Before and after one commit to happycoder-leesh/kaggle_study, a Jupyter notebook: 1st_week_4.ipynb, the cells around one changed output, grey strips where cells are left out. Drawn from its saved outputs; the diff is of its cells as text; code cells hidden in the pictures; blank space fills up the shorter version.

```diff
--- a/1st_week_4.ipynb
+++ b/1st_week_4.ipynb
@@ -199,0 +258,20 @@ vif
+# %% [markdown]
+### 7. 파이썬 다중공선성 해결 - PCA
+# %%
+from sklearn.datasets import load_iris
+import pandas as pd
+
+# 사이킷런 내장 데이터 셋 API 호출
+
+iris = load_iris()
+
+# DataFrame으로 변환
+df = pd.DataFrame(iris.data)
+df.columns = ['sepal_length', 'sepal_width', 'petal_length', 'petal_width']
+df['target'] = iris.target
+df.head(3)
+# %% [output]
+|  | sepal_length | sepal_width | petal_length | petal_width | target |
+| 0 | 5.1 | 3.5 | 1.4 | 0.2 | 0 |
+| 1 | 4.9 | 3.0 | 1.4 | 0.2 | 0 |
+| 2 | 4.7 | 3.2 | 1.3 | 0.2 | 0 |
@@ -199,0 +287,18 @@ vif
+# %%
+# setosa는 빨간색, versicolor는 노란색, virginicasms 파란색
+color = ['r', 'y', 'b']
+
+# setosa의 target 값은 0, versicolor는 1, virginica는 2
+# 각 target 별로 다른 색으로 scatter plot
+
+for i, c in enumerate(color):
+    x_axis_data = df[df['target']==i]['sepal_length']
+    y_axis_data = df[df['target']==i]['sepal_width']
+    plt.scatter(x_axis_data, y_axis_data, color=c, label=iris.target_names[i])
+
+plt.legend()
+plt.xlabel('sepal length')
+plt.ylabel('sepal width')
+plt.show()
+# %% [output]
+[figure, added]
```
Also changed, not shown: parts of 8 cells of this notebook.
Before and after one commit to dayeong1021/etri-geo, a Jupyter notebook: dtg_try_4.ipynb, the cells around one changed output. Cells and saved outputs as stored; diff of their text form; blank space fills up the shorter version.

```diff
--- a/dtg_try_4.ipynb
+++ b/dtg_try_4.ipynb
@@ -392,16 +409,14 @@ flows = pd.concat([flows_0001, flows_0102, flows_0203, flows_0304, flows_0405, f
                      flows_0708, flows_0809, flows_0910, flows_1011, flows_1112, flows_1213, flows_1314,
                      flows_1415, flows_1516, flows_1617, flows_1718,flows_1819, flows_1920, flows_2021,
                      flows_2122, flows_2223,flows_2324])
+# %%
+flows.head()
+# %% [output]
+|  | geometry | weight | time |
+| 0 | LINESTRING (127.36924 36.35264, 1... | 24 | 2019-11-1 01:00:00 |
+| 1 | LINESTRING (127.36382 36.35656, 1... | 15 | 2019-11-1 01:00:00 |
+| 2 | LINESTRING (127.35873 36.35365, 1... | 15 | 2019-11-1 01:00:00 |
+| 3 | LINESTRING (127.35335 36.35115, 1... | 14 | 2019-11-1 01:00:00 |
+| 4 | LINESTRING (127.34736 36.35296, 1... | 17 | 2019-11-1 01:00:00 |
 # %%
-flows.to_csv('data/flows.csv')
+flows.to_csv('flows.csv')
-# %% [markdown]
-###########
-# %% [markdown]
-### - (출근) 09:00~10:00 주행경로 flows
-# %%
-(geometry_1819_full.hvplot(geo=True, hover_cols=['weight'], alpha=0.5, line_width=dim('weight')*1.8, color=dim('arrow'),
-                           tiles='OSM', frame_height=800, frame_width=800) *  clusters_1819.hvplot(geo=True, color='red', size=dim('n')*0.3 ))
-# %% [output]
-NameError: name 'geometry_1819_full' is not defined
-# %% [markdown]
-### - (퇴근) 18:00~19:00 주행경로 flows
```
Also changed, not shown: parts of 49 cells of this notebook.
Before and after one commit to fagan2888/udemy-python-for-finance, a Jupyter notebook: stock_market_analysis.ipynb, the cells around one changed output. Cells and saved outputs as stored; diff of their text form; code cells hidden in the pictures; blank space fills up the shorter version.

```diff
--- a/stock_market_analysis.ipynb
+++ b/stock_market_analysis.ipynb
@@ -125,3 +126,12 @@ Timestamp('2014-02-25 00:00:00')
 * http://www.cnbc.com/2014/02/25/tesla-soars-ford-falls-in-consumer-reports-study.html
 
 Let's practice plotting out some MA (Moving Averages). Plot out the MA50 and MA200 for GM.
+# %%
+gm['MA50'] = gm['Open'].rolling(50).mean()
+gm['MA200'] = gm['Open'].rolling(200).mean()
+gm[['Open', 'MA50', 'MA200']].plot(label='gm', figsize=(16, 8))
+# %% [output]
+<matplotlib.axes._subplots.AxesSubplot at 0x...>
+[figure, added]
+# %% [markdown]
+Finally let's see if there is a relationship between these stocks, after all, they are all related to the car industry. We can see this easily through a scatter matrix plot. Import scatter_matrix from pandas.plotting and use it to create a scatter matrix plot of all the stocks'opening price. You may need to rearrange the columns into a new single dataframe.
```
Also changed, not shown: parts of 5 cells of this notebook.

────

_Directions for this task:_ The string "parts" marks the lines to copy; report each of them from the data above.

_Task output:_
Also changed, not shown: parts of 8 cells of this notebook.
Also changed, not shown: parts of 49 cells of this notebook.
Also changed, not shown: parts of 5 cells of this notebook.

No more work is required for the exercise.